A resolution urging Cal Poly to kick Chick-fil-A off campus passed with overwhelming support at the Academic Senate meeting on May 7, but Cal Poly has no plans to remove the fast-food chain.
Academic Senate Vice Chair Thomas Gutierrez argued the franchise’s donations to anti-LGBTQ groups does not align with Cal Poly’s values. The Chick-fil-A Foundation donated more than $1.8 million to groups with a history of anti-LGBTQ discrimination in 2017, according to ThinkProgress.
Gutierrez said Cal Poly already filters their vendors based on their values and that there is no reason Chick-fil-A should be an exception.
“We don’t sell pornography in the bookstore and we don’t have a Hooters on campus — we already pre-select those kind of things based on our existing values,” Gutierrez said. “This is a similar thing. The difference is we’re actually profiting from this. So our money, every dollar a student is spending at Chick-fil-A, is going to these causes that are in violation of our values.”
During the discussion, concerns were raised about the legal ramifications of canceling the franchise contract with the Georgia-based fast-food chain. Gutierrez said it would probably be expensive and most likely not a good use of resources to cancel the contract, but he also said he believes there is a possibility to find creative solutions when the time comes.
A five-year contract was signed in 2018 to continue the franchise agreement.
Gutierrez said the main point of the resolution is acknowledging there is a problem.
While there was some opposition in the room about the complications of removing Chick-fil-A, most members said a franchise that supports anti-LGBTQ values does not belong on Cal Poly’s campus.
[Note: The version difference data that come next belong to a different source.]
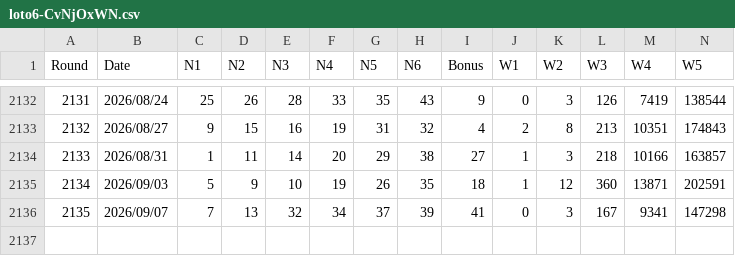
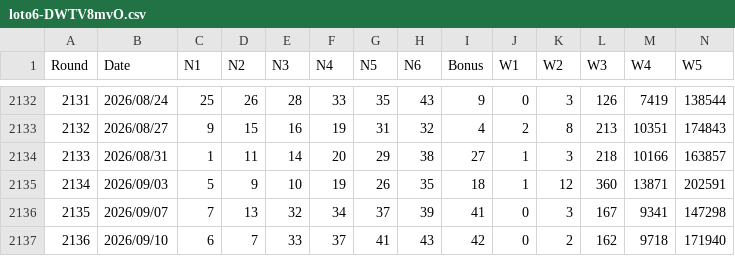
Before and after one commit to LOTO-lab/loto6-pro, a CSV file: insight-pro/assets/loto6-DWTV8mvO.csv (was insight-pro/assets/loto6-CvNjOxWN.csv), drawn as a sheet; only a part is shown, gaps mark what is left out; rows hold the shown columns only; the diff names each change by its address in the sheet, - before the commit and + after, or states it on an @@ line.

```diff
--- a/insight-pro/assets/loto6-CvNjOxWN.csv
+++ b/insight-pro/assets/loto6-DWTV8mvO.csv
+row 2137: 2136 | 2026/09/10 | 6 | 7 | 33 | 37 | 41 | 43 | 42 | 0 | 2 | 162 | 9718 | 171940
```
Also changed, not shown: loto6_data_with_setball.csv, 8 other files.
In response, University Spokesperson Matt Lazier said while Cal Poly disagrees with the values Chick-fil-A CEO Dan Cathy has chosen to make donations to, they have no plans to sever ties with the organization.
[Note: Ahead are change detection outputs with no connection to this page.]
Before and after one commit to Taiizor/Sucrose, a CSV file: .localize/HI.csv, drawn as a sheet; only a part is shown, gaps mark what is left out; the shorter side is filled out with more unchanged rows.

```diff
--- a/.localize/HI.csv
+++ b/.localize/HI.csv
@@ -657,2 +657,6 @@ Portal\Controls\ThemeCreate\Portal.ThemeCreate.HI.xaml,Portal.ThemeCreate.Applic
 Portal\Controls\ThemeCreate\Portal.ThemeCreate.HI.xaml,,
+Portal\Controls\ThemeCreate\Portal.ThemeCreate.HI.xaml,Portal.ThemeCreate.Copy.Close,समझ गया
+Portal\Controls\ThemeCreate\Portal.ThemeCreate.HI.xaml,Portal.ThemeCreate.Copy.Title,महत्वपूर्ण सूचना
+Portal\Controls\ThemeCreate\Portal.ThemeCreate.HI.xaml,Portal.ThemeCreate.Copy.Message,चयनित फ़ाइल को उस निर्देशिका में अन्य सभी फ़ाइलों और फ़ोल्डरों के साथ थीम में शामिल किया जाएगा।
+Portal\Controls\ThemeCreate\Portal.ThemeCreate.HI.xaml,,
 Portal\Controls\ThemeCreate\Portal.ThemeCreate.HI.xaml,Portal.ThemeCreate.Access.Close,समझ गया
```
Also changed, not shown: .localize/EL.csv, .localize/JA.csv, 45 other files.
“It is the right of each campus member to make their own decisions about supporting – or not supporting – a given business at Cal Poly,” Lazier wrote in an email to Mustang News.
“It is the right of each campus member to make their own decisions about supporting – or not supporting – a given business at Cal Poly”
According to Lazier, ending Cal Poly’s relationship with Chick-fil-A because the administration disagrees with the religious or political beliefs of the franchise would be its own form of censorship and intolerance.
Moving forward, the Academic Senate will urge both the Cal Poly administration and Cal Poly Corporation to “sever ties with Chick-fil-A and terminate the contract with the on-campus franchise” and to “be mindful of the practices and donation patterns of its business partners and that said partners are held to the same high diversity and inclusion standards of as the rest of the campus community,” the resolution read.
Cal Poly is the only California State University with a Chick-fil-A on campus. The Cal Poly Chick-fil-A is the only location in San Luis Obispo County and was recognized for hitting $2 million in sales in 2018, according to Cal Poly Corporation Communications Specialist Aaron Lambert.
Cal Poly Lead Coordinator of LGBTQ Initiatives Samuel Byrd said this is just one example of moral conflicts in the world.
“I think this is a conversation that had been going on for many years,” Byrd said. “And issues like these are seen in more places outside of this campus as well.”